- [Task objective]
Copy all entries verbatim and keep any pictures out of the copy.

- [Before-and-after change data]

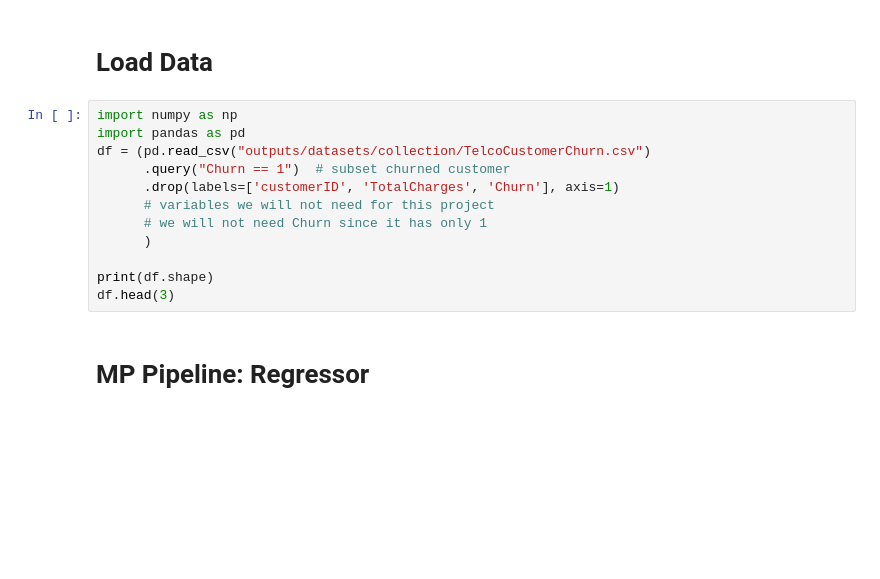
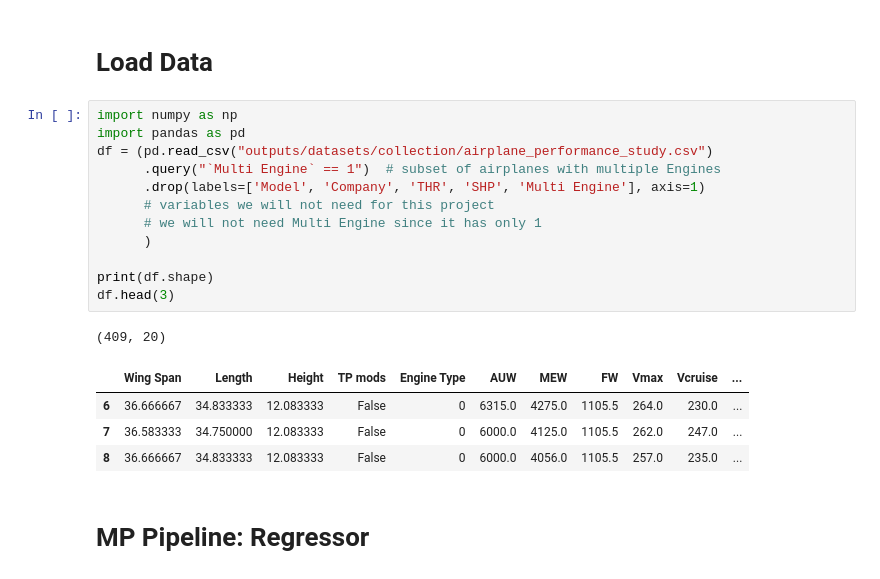
Before and after one commit to johnrearden/pa-data-driven-design, a Jupyter notebook: jupyter_notebooks/6_modeling_and_evaluation_predict_tenure.ipynb, the cells around one changed output. Cells and saved outputs as stored; diff of their text form; blank space fills up the shorter version.

```diff
--- a/jupyter_notebooks/6_modeling_and_evaluation_predict_tenure.ipynb
+++ b/jupyter_notebooks/6_modeling_and_evaluation_predict_tenure.ipynb
@@ -48,15 +54,21 @@ current_dir
 # %%
 import numpy as np
 import pandas as pd
-df = (pd.read_csv("outputs/datasets/collection/TelcoCustomerChurn.csv")
-      .query("Churn == 1")  # subset churned customer
-      .drop(labels=['customerID', 'TotalCharges', 'Churn'], axis=1)
+df = (pd.read_csv("outputs/datasets/collection/airplane_performance_study.csv")
+      .query("`Multi Engine` == 1")  # subset of airplanes with multiple Engines
+      .drop(labels=['Model', 'Company', 'THR', 'SHP', 'Multi Engine'], axis=1)
       # variables we will not need for this project
-      # we will not need Churn since it has only 1
+      # we will not need Multi Engine since it has only 1
       )
 
 print(df.shape)
 df.head(3)
+# %% [output]
+(409, 20)
+|  | Wing Span | Length | Height | TP mods | Engine Type | AUW | MEW | FW | Vmax | Vcruise | ... |
+| 6 | 36.666667 | 34.833333 | 12.083333 | False | 0 | 6315.0 | 4275.0 | 1105.5 | 264.0 | 230.0 | ... |
+| 7 | 36.583333 | 34.750000 | 12.083333 | False | 0 | 6000.0 | 4125.0 | 1105.5 | 262.0 | 247.0 | ... |
+| 8 | 36.666667 | 34.833333 | 12.083333 | False | 0 | 6000.0 | 4056.0 | 1105.5 | 257.0 | 235.0 | ... |
 # %% [markdown]
 # MP Pipeline: Regressor
 # %% [markdown]
```
Also changed, not shown: parts of 7 cells of this notebook, 3 other files.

- [Answer to this exercise]
Before and after one commit to johnrearden/pa-data-driven-design, a Jupyter notebook: jupyter_notebooks/6_modeling_and_evaluation_predict_tenure.ipynb, the cells around one changed output. Cells and saved outputs as stored; diff of their text form; blank space fills up the shorter version.

```diff
--- a/jupyter_notebooks/6_modeling_and_evaluation_predict_tenure.ipynb
+++ b/jupyter_notebooks/6_modeling_and_evaluation_predict_tenure.ipynb
@@ -48,15 +54,21 @@ current_dir
 # %%
 import numpy as np
 import pandas as pd
-df = (pd.read_csv("outputs/datasets/collection/TelcoCustomerChurn.csv")
-      .query("Churn == 1")  # subset churned customer
-      .drop(labels=['customerID', 'TotalCharges', 'Churn'], axis=1)
+df = (pd.read_csv("outputs/datasets/collection/airplane_performance_study.csv")
+      .query("`Multi Engine` == 1")  # subset of airplanes with multiple Engines
+      .drop(labels=['Model', 'Company', 'THR', 'SHP', 'Multi Engine'], axis=1)
       # variables we will not need for this project
-      # we will not need Churn since it has only 1
+      # we will not need Multi Engine since it has only 1
       )
 
 print(df.shape)
 df.head(3)
+# %% [output]
+(409, 20)
+|  | Wing Span | Length | Height | TP mods | Engine Type | AUW | MEW | FW | Vmax | Vcruise | ... |
+| 6 | 36.666667 | 34.833333 | 12.083333 | False | 0 | 6315.0 | 4275.0 | 1105.5 | 264.0 | 230.0 | ... |
+| 7 | 36.583333 | 34.750000 | 12.083333 | False | 0 | 6000.0 | 4125.0 | 1105.5 | 262.0 | 247.0 | ... |
+| 8 | 36.666667 | 34.833333 | 12.083333 | False | 0 | 6000.0 | 4056.0 | 1105.5 | 257.0 | 235.0 | ... |
 # %% [markdown]
 # MP Pipeline: Regressor
 # %% [markdown]
```
Also changed, not shown: parts of 7 cells of this notebook, 3 other files.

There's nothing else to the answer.